- The bag wont burn because paper burns at 451 and we're at 375 degrees.
- The advantage of the brown paper bag over the reynolds cooking bag is that the paper breathes so the turkey ROASTS. In the reynolds bag the turkey STEAMS, giving it a different taste.
- Roast for 13-15 minutes per pound.
- When you think it's ready, shove a meat thermometer through the bag and into the turkey and give it a minute to register. Make sure it doesnt touch the bone.
- The thermometer should register between 163-170 degrees.
- Remove from oven, cut away the bag and remove the basting pan.
- Do not throw out the drippings!
- To make the gravy, strain the pan juices into a really big pot. Any juices that accumulate on the turkey platter get poured into the pot.
- Add six oz. of boiling chicken broth and 1/8 cup of corn starch to the gravy to thicken it up. Cook on low heat and stir and cook and stir.
- If it seems it isnt going to be thick enough, add a little more corn starch.
- What about the talk that brown paper bags are unsafe for cooking?.
- If you mean unsafe because of fire, it is important that the bag doesnt make contact with the heating element of the oven. If you mean because of the recycled paper bag releasing toxins into the turkey, all we can say is that this recipe has been around for over 30 years. We,ve been postonmg this recipe for over 10 years and never had a single complaint that anyone got sick. We've had hundreds of emails that this is the best turkey they've ever tasted and the perfect recipe for first time chefs!

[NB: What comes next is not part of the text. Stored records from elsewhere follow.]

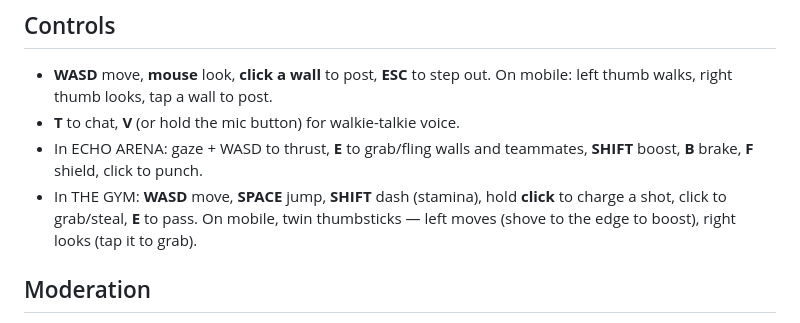
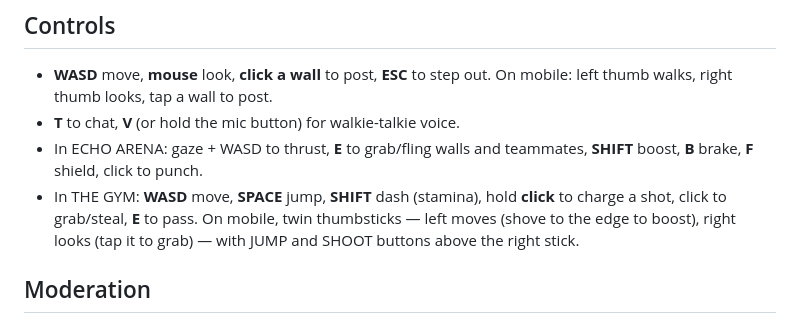
Before and after one commit to whoisthemetro/whoisthemetro.github.io, a Markdown page: README.md, the part around the change. GitHub-like rendering.

Commit message:
README: note the gym's mobile JUMP/SHOOT buttons
Co-Authored-By: Claude Opus 4.8 (1M context) <noreply@anthropic.com>

```diff
--- a/README.md
+++ b/README.md
@@ -118,7 +118,7 @@ in your Supabase URL and anon key in `assets/js/config.js`.
 - In THE GYM: **WASD** move, **SPACE** jump, **SHIFT** dash (stamina), hold
   **click** to charge a shot, click to grab/steal, **E** to pass. On mobile,
   twin thumbsticks — left moves (shove to the edge to boost), right looks
-  (tap it to grab).
+  (tap it to grab) — with JUMP and SHOOT buttons above the right stick.
 
 ## Moderation
 
```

Just a comment about this recipe. While it is true that people used to cook turkeys, chickens, roasts, apple pies and even cakes inside brown paper bags 30, 40, 50 years ago, the practice is no longer recommended or considered safe unless you are using "food grade" brown paper bags (made for cooking). Today's bags are not manufactured by the same processes that were used even 20 years ago - although eating the turkey may not make you sick, the chemicals used to make the bags are carcinogenic.
Perhaps a better alternative would be to "make a bag" out of cooking parchment.
I have made our turkey like this for many years. the only difference is I spray Pam on the inside of the bag. Perfect, moist bird every time.
My mother has made turkey in a similar fashion ever since I can remember. She actually greases the inside of the bag and the turkey with margarine, not butter! It always turns out beautiful, moist and delicious. Call me superstitious, but I can't make turkey any other way!